For the minister, he had only to rearrange his house, which was not a simple task, but one he plainly was capable of. Also, while Thea's sisters and brothers had no talents to match hers, that most certainly was not the case with the Menuhins.
Moshe and Marutha proudly proclaimed that only one of their children was destined for the concert stage, yet even Yaltah was not denied music and piano lessons.
If Yaltah affected Willa's Lucy Gayheart, Thea Kronberg was probably the Willa Cather character who most affected my mother.
Toward the end of The Song of the Lark, Thea talks about the essential loneliness of the touring life. As the art develops, the inner life wilts.
The artist in Thea who has risen to great heights and found that she has sacrificed her personal life, makes another terrible discovery.
She was more the all-consumed artist when she was a child than she is as a mature woman. She tells Doctor Archie, who accompanied her on her first trip to Chicago when she was a child looking for musical guidance, that she had had a rich romantic past at that point. "I had lived a long, eventful life, and an artist's life, every hour of it."
Now she's not so sure she lives that full artist's life anymore. She feels a terrible emptiness in her personal life -- even though that can be lost by focusing on her current artistic strivings, she admits to Archie.
I found a marked up copy of Willa Cather: A Critical Biography by E.K. Brown among my mother's belongings which were sent to me after her death.
In particular she noted the passages about how Willa always sought out the dreamers and nonconformists in Red Cloud in defiance of the "tight" and "mean" ways of the American early pioneer stock that predominated in Nebraska in the 1880s. Her work was dominated by the dichotomy she saw between the pioneers and artists, and the similarities thereof, which was why the Menuhins came to love her and she, them.
Also, Cather was drawn to artists, the unconventional and even the rebels (the soft spot she had for Emma Goldman, the "red" anarchist, illustrates this), but a major part of her life, as she saw it, was promulgating traditional values as well 00 in music, in politics and in religion.
Yaltah underlined this passage from The Song of the Lark:"What was any art but an effort to make a sheath, a mold in which to imprison for a moment the shining, elusive element which is life itself ... ?"?
Willa struggled with that part of her which was a pioneer, and it was a considerable part, and with her more worldly self.

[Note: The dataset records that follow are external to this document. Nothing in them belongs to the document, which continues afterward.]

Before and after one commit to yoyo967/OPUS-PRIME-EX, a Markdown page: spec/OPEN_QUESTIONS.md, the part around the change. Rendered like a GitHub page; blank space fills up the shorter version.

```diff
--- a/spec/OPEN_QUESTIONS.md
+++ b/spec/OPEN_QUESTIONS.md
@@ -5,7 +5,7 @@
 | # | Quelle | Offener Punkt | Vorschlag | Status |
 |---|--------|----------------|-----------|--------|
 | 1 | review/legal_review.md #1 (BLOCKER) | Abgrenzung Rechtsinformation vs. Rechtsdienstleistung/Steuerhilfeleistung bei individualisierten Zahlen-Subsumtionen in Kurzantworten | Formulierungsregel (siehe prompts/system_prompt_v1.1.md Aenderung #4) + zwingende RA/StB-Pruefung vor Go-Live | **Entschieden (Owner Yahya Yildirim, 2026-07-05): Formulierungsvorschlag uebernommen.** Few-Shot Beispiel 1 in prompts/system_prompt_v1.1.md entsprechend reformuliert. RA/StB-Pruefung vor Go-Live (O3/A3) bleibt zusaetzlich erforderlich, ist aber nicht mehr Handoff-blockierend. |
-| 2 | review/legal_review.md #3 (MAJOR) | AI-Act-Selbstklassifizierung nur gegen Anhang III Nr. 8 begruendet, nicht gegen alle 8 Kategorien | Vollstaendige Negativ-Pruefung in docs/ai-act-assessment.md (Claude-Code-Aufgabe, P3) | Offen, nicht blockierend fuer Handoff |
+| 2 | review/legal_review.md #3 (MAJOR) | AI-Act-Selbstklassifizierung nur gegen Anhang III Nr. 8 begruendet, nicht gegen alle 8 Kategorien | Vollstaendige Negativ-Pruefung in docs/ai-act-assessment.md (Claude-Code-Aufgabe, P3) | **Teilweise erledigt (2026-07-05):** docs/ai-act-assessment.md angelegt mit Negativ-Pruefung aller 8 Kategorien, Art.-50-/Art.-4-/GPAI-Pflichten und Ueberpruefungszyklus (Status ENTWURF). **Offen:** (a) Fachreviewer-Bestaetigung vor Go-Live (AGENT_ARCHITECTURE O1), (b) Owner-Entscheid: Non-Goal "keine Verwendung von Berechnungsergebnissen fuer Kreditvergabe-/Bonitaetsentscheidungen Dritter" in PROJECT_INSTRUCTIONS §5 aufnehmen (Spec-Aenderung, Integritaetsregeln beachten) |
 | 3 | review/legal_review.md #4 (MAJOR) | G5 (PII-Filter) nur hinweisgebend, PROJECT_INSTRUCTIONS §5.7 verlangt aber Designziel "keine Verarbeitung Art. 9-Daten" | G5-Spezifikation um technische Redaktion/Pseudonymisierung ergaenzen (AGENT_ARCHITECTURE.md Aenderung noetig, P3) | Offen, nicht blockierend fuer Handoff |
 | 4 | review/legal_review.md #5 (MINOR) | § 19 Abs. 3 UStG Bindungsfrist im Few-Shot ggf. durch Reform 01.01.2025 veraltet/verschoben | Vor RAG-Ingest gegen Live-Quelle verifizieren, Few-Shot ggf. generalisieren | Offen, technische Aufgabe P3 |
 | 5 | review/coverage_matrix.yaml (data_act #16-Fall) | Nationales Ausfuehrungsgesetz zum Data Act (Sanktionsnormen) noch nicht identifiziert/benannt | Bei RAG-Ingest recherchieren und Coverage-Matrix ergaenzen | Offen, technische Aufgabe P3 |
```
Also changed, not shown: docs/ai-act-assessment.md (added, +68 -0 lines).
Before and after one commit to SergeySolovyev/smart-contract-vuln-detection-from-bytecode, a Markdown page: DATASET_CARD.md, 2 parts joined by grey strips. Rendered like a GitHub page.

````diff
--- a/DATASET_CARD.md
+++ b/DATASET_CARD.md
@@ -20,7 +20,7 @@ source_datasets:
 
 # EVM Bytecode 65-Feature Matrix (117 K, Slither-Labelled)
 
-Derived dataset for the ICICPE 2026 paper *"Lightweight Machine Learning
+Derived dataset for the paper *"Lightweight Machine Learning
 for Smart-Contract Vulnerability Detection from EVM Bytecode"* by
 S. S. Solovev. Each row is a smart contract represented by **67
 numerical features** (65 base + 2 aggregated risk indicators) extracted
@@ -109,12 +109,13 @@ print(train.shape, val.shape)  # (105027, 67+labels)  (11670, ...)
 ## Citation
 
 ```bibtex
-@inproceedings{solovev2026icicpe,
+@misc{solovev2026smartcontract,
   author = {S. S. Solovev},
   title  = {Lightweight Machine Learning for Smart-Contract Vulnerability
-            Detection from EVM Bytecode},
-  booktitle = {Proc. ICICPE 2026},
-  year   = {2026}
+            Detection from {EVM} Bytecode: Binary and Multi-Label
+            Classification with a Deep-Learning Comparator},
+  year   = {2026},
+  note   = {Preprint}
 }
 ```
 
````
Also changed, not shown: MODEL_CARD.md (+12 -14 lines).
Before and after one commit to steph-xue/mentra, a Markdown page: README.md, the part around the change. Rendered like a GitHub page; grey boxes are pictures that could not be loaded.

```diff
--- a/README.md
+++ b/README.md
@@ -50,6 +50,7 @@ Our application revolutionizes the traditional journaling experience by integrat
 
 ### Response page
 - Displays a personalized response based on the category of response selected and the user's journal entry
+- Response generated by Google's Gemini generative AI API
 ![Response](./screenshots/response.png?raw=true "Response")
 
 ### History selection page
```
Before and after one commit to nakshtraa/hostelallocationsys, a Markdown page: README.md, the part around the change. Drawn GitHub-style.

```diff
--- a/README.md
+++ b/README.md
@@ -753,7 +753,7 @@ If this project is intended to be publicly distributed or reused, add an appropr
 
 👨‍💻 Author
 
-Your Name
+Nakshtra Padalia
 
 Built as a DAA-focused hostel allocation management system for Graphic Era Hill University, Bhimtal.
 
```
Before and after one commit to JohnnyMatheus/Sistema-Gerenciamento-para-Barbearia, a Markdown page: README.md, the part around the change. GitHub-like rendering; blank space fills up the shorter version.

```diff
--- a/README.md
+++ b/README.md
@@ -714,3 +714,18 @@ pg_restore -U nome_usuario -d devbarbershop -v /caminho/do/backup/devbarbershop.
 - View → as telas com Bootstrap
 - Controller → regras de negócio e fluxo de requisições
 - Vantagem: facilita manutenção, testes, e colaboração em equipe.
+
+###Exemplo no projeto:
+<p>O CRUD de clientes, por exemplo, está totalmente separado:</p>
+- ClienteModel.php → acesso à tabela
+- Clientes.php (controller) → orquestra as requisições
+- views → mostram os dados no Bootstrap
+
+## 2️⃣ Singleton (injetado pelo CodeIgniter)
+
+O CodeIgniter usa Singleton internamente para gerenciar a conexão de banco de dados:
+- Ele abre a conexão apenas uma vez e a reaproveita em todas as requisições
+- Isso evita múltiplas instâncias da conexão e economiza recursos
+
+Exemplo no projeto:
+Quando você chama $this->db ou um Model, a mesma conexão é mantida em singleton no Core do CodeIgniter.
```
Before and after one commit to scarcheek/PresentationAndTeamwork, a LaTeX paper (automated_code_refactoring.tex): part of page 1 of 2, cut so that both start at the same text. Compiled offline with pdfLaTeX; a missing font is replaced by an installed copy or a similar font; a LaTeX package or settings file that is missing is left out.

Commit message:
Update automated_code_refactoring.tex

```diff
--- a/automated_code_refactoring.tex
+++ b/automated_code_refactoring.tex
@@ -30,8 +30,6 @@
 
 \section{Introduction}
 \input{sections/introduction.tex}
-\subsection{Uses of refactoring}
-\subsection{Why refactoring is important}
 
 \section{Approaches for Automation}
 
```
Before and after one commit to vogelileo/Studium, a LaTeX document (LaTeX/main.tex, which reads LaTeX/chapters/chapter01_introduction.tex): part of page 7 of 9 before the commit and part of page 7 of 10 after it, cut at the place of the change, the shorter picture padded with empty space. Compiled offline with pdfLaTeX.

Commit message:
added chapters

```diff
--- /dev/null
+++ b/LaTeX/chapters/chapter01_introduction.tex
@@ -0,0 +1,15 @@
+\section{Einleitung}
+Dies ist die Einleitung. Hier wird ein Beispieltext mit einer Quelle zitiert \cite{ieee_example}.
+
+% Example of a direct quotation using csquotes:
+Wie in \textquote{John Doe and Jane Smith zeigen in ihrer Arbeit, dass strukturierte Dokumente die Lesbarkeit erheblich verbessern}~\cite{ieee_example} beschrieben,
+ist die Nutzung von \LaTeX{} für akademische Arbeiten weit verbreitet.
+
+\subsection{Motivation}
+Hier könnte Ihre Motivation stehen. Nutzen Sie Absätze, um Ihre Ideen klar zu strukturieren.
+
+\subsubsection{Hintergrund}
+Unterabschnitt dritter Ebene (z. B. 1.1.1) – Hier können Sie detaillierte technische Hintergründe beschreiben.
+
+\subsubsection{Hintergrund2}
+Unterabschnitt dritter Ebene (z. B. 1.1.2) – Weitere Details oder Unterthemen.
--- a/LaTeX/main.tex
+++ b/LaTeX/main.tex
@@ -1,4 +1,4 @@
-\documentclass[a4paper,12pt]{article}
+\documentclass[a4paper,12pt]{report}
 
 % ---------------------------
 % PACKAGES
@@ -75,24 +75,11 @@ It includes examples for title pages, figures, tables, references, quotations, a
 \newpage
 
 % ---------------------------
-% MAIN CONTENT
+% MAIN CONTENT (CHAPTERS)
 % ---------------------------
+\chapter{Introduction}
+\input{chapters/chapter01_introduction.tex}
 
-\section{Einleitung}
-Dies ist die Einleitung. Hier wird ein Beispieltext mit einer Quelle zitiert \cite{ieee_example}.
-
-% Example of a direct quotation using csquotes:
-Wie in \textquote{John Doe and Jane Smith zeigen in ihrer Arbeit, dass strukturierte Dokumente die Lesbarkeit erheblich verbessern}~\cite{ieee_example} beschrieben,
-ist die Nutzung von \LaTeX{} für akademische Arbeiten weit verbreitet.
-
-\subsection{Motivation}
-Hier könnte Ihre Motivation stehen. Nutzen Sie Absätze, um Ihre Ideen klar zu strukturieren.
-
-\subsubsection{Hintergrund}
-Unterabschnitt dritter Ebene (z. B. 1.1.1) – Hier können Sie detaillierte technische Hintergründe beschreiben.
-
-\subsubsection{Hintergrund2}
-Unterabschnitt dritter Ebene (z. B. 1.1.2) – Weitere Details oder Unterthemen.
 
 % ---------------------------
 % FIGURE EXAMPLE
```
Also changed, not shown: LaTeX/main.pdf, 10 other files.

Antonia in My Antonia may have struggled to become a pioneer farmer, but Willa credited her struggle as much as she did Thea's struggle, which was to leave the plains and go to the city where culture is created and conquer it.
Antonia was as creative as Thea. She is creating something -- a farm, which can be as difficult to do as to sing an opera. In a very real way, she was writing about claustrophobia and release.
Willa wrote about the plains, and then she wrote about America a nd Europe and European exiles, of which she was one. Yaltah underlined a part in Brown's book in which it is noted that Willa first went to Paris in 1902.
Yaltah also underlined a part in the Brown book that talks about Willa consoling Jan Hambourg for the loss of their beloved mutual friend, his wife Isabelle, in 1938 by saying that for people like them, their time had come and gone and there is "no future at all for people of my generation." Willa wrote then with intensity to record "her memories while there was yet a little time."
The crux of Willa's work was that it looked backward. She was not an observer of contemporary political or cultural doings, and it was just as well, because her politics were quite conservative.
This was an excerpt from Lionel Rolfe's The Uncommon Friendship of Yaltah Menuhin & Willa Cather. The book is available from amazon.com, barnes and noble and american legends.com.
© 2005 - GENERATOR 21.E-mail your comments. We always like to hear from you. Send your kudos, brickbats and suggestions to email@example.com.